Task requirements: Restate, word for word, each entry that follows, but skip its pictures.

Web page revision data
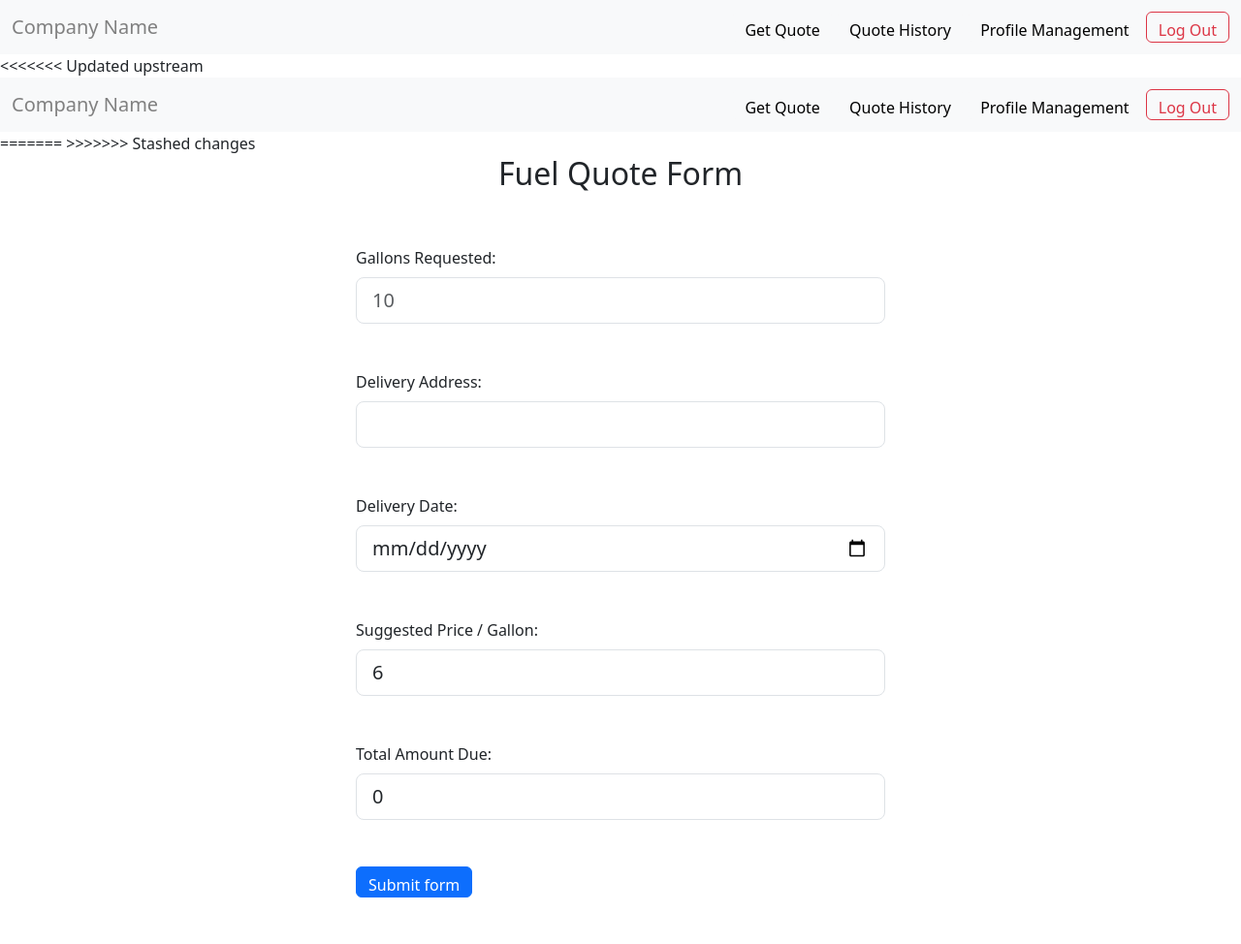
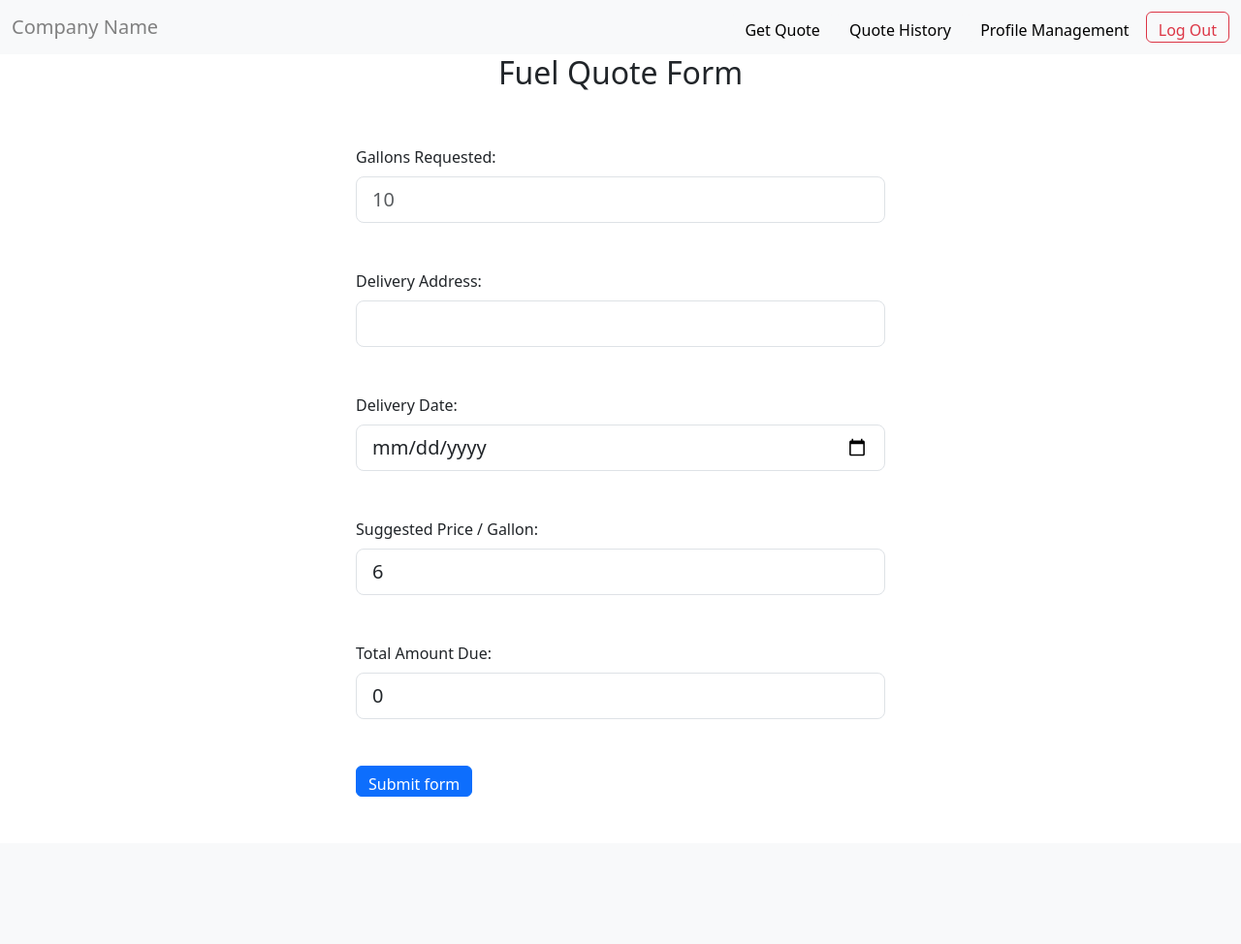
Before and after one commit to mft6300/Group14COSC4353, a PHP site: page /Group14COSC4353/fuel-form.php in a window 1280 px wide. Shown: the whole page at 97% size. After the commit the page ends 822 px from the top, so only its background shows below. Run offline with PHP 8.4, Linux system fonts and the light colour scheme.

Commit message:
navbar fix

```diff
--- a/fuel-form.php
+++ b/fuel-form.php
@@ -2,20 +2,6 @@
 include_once 'header.php';
 include_once 'navbar.php';
 ?>
-<<<<<<< Updated upstream
-<nav class="navbar navbar-expand-lg bg-light bg-body-primary">
-	<div class="container-fluid">
-		<a href="$" class="navbar-brand">Company Name</a>
-		<div>
-			<button class="btn btn-light">Get Quote</button>
-			<button class="btn btn-light">Quote History</button>
-			<button class="btn btn-light">Profile Management</button>
-			<button class="btn btn-outline-danger">Log Out</button>
-		</div>
-	</div>
-</nav>
-=======
->>>>>>> Stashed changes
 <div class="container">
     <div class="text-center">
         <h2>Fuel Quote Form</h2>
```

Solved exercise:
Before and after one commit to mft6300/Group14COSC4353, a PHP site: page /Group14COSC4353/fuel-form.php in a window 1280 px wide. Shown: the whole page at 97% size. After the commit the page ends 822 px from the top, so only its background shows below. Run offline with PHP 8.4, Linux system fonts and the light colour scheme.

Commit message:
navbar fix

```diff
--- a/fuel-form.php
+++ b/fuel-form.php
@@ -2,20 +2,6 @@
 include_once 'header.php';
 include_once 'navbar.php';
 ?>
-<<<<<<< Updated upstream
-<nav class="navbar navbar-expand-lg bg-light bg-body-primary">
-	<div class="container-fluid">
-		<a href="$" class="navbar-brand">Company Name</a>
-		<div>
-			<button class="btn btn-light">Get Quote</button>
-			<button class="btn btn-light">Quote History</button>
-			<button class="btn btn-light">Profile Management</button>
-			<button class="btn btn-outline-danger">Log Out</button>
-		</div>
-	</div>
-</nav>
-=======
->>>>>>> Stashed changes
 <div class="container">
     <div class="text-center">
         <h2>Fuel Quote Form</h2>
```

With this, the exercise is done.